Successful defense against the ambush has been that the reaction has not only been fast and furious,but also that the furious included striking and defending.
Failure has come from being slow to react ,creating too much distance that allowed the ambusher momentum and increase in number of attacks.  They also were not being struck back, as the victim was too busy concentrating on defense and not counter attack.
The ambush attack in all cases was missed,as it was clear watching the videos that all threat cues are missed. Clenched fists,blading of the body, puffing of the chest, lifting of the chin..all for naught.  In one case I remember watching in awe as a male takes their jacket off and makes like he is turning away.  He takes off his jacket..how does one miss this..??!!
If someone could do only one thing to defend themselves successfully from an attack, in your opinion what would that thing be.
Be First, Be Fast, Be Furious.
That’s my one thing.  You feel it coming, you see it coming, you predict it’s coming..Doesn’t matter.
Be FIRST!  Thats a concept and that’s a technique. Eyes, Groin and Neck.
Smash it, bite it, kick it, slap it, stab it, bring blunt force trauma..Just make sure your FIRST.
Being first makes you FAST. You will be at the right place, at the right time to bring on maximum force, with minimum effort.
Which brings you to a place of momentum.  When the engine is rocking and rolling, it brings a furious energy.  Chain your attacks until no one is standing.  Bring an element of controlled passion and anger and rage and even cold tempered steel.  BE FURIOUS.
No matter what reaction you have, nor the style you train you need one method to withstand a seen attacker and the unseen ambusher. BE FIRST, BE FAST, BE FURIOUS.
Where do you see the martial arts as a whole in ten years?
In ten years I see the same evolution of what UFC did for martial arts, blending and merging the best techniques and concepts to create the MMA era happening in the Reality Based Self Defense and Combatives.  The difference will be the best technologies will be brought to simulate weapons of modern and traditional origins.  We will see swords, knives, bats, guns, explosives and multiple persons.  We will have simulated gang attacks, and small armies battling.  We will know how the sword works against the axe, and crossbow against 45 pistol.  The martial will be brought back, and it will become an arena for true to the death combat between not just two dueling combatants, but a plethora of situations that will include multiple simultaneous attacks.  They already have multiple opponent MMA in Russia.  They have prototype weapon and at our dueling in Australia.  A decade from now we will simulate injury, pain and trauma to find the essence and truth of combat which is death on the battlefield without actually killing anyone.
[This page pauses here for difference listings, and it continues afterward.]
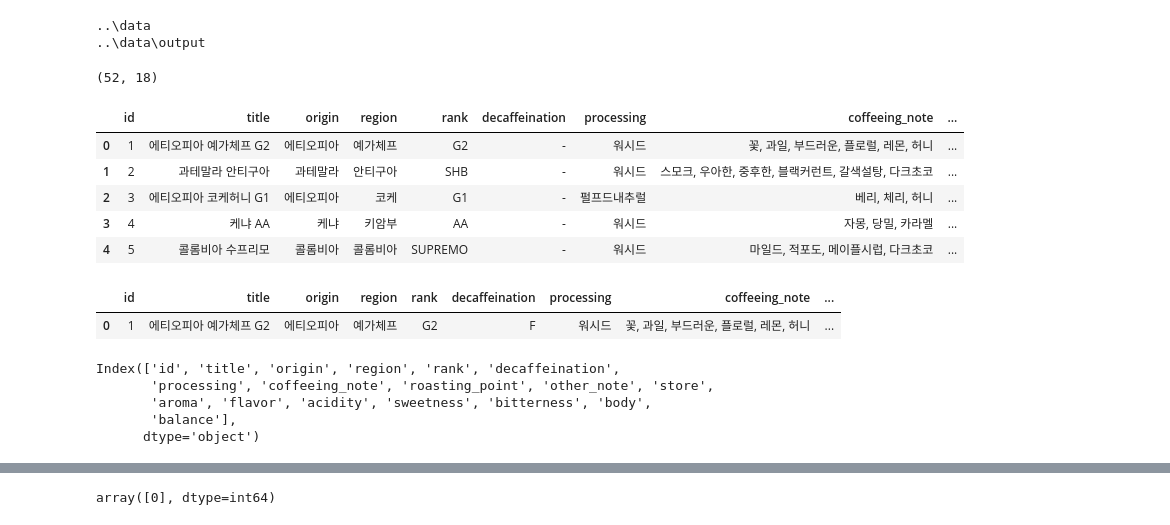
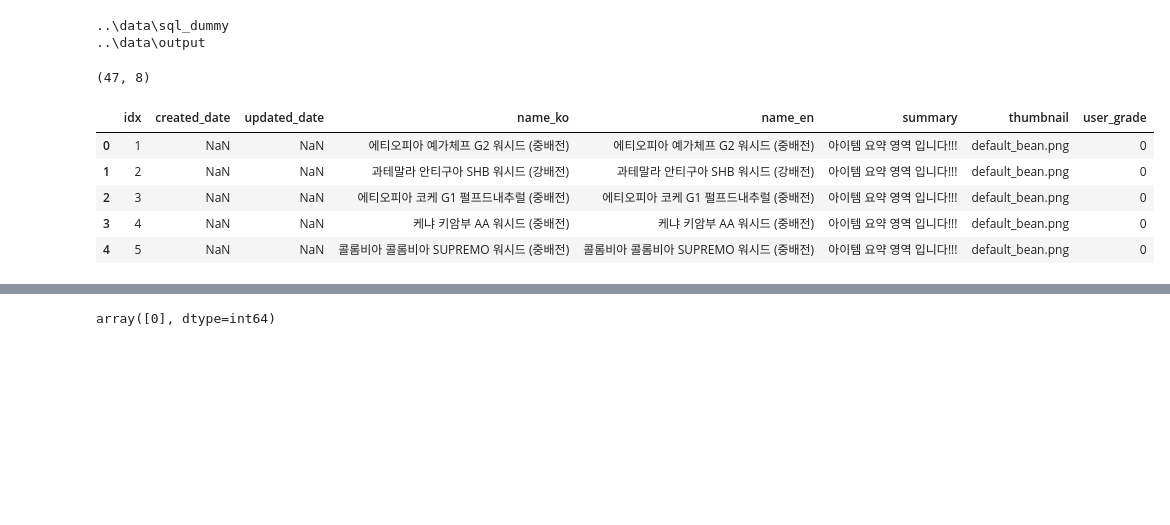
Before and after one commit to sanghyun0603/CoffeeBrew, a Jupyter notebook: server-recom/jupyter/coffee_cbf.ipynb, the cells around one changed output, grey strips where cells are left out. Cells and saved outputs as stored; diff of their text form; code cells hidden in the pictures; blank space fills up the shorter version.

```diff
--- a/server-recom/jupyter/coffee_cbf.ipynb
+++ b/server-recom/jupyter/coffee_cbf.ipynb
@@ -20,25 +20,25 @@ pd.set_option('display.max_row', 50)
 pd.set_option('display.max_columns', 100)
 # %%
 # 디렉토리 기본 경로 설정
-DIR_PATH = path.join('..', 'data')
+DIR_PATH = path.join('..', 'data', 'sql_dummy')
 DIR_SAVE_PATH = path.join('..', 'data', 'output')
 
 print(DIR_PATH)
 print(DIR_SAVE_PATH)
 # %% [output]
-..\data
+..\data\sql_dummy
 ..\data\output
 # %%
-# bean_raw_data.csv
-bean_read = pd.read_csv(path.join(DIR_PATH, 'bean_raw_data.csv'), low_memory=False)
+# sql_bean.csv
+bean_read = pd.read_csv(path.join(DIR_PATH, 'sql_bean.csv'), low_memory=False, encoding='cp949')
 
 print(bean_read.shape)
 bean_read.head()
 # %% [output]
-(52, 18)
+(47, 8)
-|  | id | title | origin | region | rank | decaffeination | processing | coffeeing_note | ... |
-| 0 | 1 | 에티오피아 예가체프 G2 | 에티오피아 | 예가체프 | G2 | - | 워시드 | 꽃, 과일, 부드러운, 플로럴, 레몬, 허니 | ... |
-| 1 | 2 | 과테말라 안티구아 | 과테말라 | 안티구아 | SHB | - | 워시드 | 스모크, 우아한, 중후한, 블랙커런트, 갈색설탕, 다크초코 | ... |
-| 2 | 3 | 에티오피아 코케허니 G1 | 에티오피아 | 코케 | G1 | - | 펄프드내추럴 | 베리, 체리, 허니 | ... |
-| 3 | 4 | 케냐 AA | 케냐 | 키암부 | AA | - | 워시드 | 자몽, 당밀, 카라멜 | ... |
-| 4 | 5 | 콜롬비아 수프리모 | 콜롬비아 | 콜롬비아 | SUPREMO | - | 워시드 | 마일드, 적포도, 메이플시럽, 다크초코 | ... |
+|  | idx | created_date | updated_date | name_ko | name_en | summary | thumbnail | user_grade |
+| 0 | 1 | NaN | NaN | 에티오피아 예가체프 G2 워시드 (중배전) | 에티오피아 예가체프 G2 워시드 (중배전) | 아이템 요약 영역 입니다!!! | default_bean.png | 0 |
+| 1 | 2 | NaN | NaN | 과테말라 안티구아 SHB 워시드 (강배전) | 과테말라 안티구아 SHB 워시드 (강배전) | 아이템 요약 영역 입니다!!! | default_bean.png | 0 |
+| 2 | 3 | NaN | NaN | 에티오피아 코케 G1 펄프드내추럴 (중배전) | 에티오피아 코케 G1 펄프드내추럴 (중배전) | 아이템 요약 영역 입니다!!! | default_bean.png | 0 |
+| 3 | 4 | NaN | NaN | 케냐 키암부 AA 워시드 (중배전) | 케냐 키암부 AA 워시드 (중배전) | 아이템 요약 영역 입니다!!! | default_bean.png | 0 |
+| 4 | 5 | NaN | NaN | 콜롬비아 콜롬비아 SUPREMO 워시드 (중배전) | 콜롬비아 콜롬비아 SUPREMO 워시드 (중배전) | 아이템 요약 영역 입니다!!! | default_bean.png | 0 |
@@ -47,15 +44,0 @@ bean_data = bean_read.copy()
-# %%
-# 카페인 결측치 채우기
-bean_data.replace({'decaffeination':'-'}, 'F', inplace=True)
-bean_data.head(1)
-# %% [output]
-|  | id | title | origin | region | rank | decaffeination | processing | coffeeing_note | ... |
-| 0 | 1 | 에티오피아 예가체프 G2 | 에티오피아 | 예가체프 | G2 | F | 워시드 | 꽃, 과일, 부드러운, 플로럴, 레몬, 허니 | ... |
-# %%
-bean_data.columns
-# %% [output]
-Index(['id', 'title', 'origin', 'region', 'rank', 'decaffeination',
-       'processing', 'coffeeing_note', 'roasting_point', 'other_note', 'store',
-       'aroma', 'flavor', 'acidity', 'sweetness', 'bitterness', 'body',
-       'balance'],
-      dtype='object')
```
Also changed, not shown: parts of 29 cells of this notebook, 1 other file.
That is I’m sure until someone wants to try it for real.  Then we may even return to gladiators and the true arena.
– Interviewed by: T.J. Kennedy
Hybrid Fighting Method
Samir Sandman Seif

Master of Goshin Ryu Seif Jiu Jitsu

Peace and Love/Strength and Honor
DON’T FORGET TO
FOLLOW US ON FACEBOOK, TWITTER &/OR INSTAGRAM

%d bloggers like this: